Ali: It can be tough in the sense that I don’t have a backyard, but it has also brought so much joy and connection. I have a wonderful dog community in my building. Tink has a handful of best buds and neighbors, they see her all the time in her dog tote bag, and we all help each other out.
FRED: It seems like Tink really loves our Weekend Tote—what’s your favorite part of having this dog tote bag on hand for your pup?
Ali: She is OBSESSED. I used a lot of positive reinforcement training with carriers and tote bags. I think she loves the tote because she is close to me, and she can look out and see the world. Tink doesn’t love being fully enclosed, and the Weekender has a cute little spot for her to peek out. I also think she just loves adventure, and when the bag comes out, she jumps right in—ready to go wherever I take her!
I am also plant-based and I live in Brooklyn, so the fact that it is a vegan, made-in-Brooklyn, female-owned brand is awesome!!!
FRED: You’ve shared a little about some recent health concerns with your eyesight. How does it affect your life and work?
Ali: This is such a tricky question to answer concisely. First and foremost, the good news is that my actual vision hasn’t been affected. However, when I have flare-ups I cannot wear my contact lenses. I can’t see/function in my everyday life without contact lenses or glasses. So it often means I have to wear my glasses to work out, to rehearse, etc. and that is less than ideal.
For starters, the glasses tend to bounce around on your face and even fall off if you are doing athletic movement. Second, you don’t really have full peripheral vision in glasses like you do with contacts—that can be tricky when you are dancing.
It would be a big challenge if I were on stage full-time because I can’t wear glasses for performances, but I’ve been more focused on choreography projects recently so it’s a little easier to navigate. It’s been incredibly frustrating (and painful) overall because all of the doctors and specialists I’ve seen can’t figure out what is happening or why. It’s cost me quite a lot of time and money, with no answers.
FRED: You’ve also been involved in fundraising for the National Breast Cancer Foundation. What drew you to this organization and why does it mean so much to you?
Ali: I know a lot of women who have been affected by breast cancer. Unfortunately, a childhood friend lost her battle with metastatic breast cancer.
While she was fighting her battle, her motto was “Live the Dash.” She had such a positive outlook and was inspiring to all of us. She worked constantly to change laws and raise awareness for early detection.
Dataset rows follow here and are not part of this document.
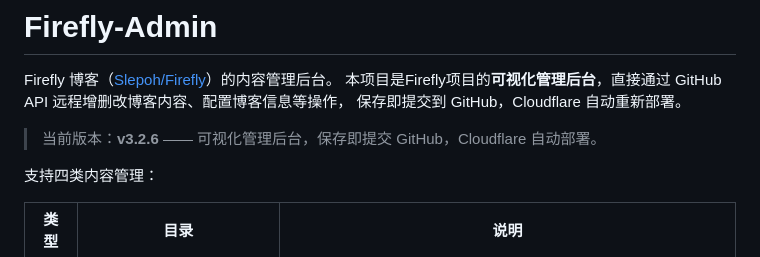
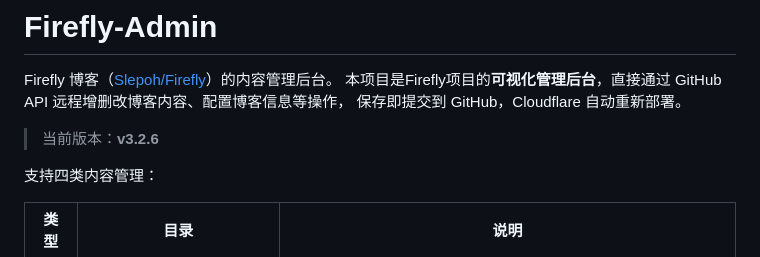
Before and after one commit to slepoh/Firefly-Admin, a Markdown page: README.md, the part around the change. GitHub-like rendering.

```diff
--- a/README.md
+++ b/README.md
@@ -4,7 +4,7 @@ Firefly 博客（[Slepoh/Firefly](https://github.com/slepoh/Firefly)）的内容
 本项目是Firefly项目的**可视化管理后台**，直接通过 GitHub API 远程增删改博客内容、配置博客信息等操作，
 保存即提交到 GitHub，Cloudflare 自动重新部署。
 
-> 当前版本：**v3.2.6** —— 可视化管理后台，保存即提交 GitHub，Cloudflare 自动部署。
+> 当前版本：**v3.2.6**
 
 支持四类内容管理：
 
```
It means so much to me to continue to fight that fight in honor of her and everyone else who has been affected by the disease.
FRED: What’s next on your agenda in your career? Do you have any secret projects in the works?
Ali: I do… I guess it’s not quite a secret anymore, but I’m a bit superstitious. I’ve been involved as the choreographer of a brand-new musical that is in development. We head to London in January to continue working on it, and hopefully it will open in the West End (or Broadway) in the next year or two!
FRED: You and Tink have been together for a few years now—what advice would you give to a pet parent who’s just starting out?
Ali: Patience!! Tink and I have been through a lot of ups and downs—she had a super scary seizure shortly after I adopted her and then we both got attacked by a dog just a few months later. She had multiple surgeries and we had to work through some fear and reactivity after that. But in the end, she is just the most amazing, smart, mushy dog who wants to give and receive love 24/7.
FRED: If you had to summarize Tink in just five adjectives, what would they be?
Ali: Sassy, Hyper-Focused, Toy-Obsessed, Loveable, Intelligent
FRED: An important final question for Tink… In your professional opinion, what is the best-ever dog performance in theater, television, or film?
Tink: It hasn’t happened yet, because I haven’t been hired!!! Hint, hint, hint… I’d love to star in one of my mom’s shows, or on TV/film. I love to pose and do tricks and I love people. I’d be a star!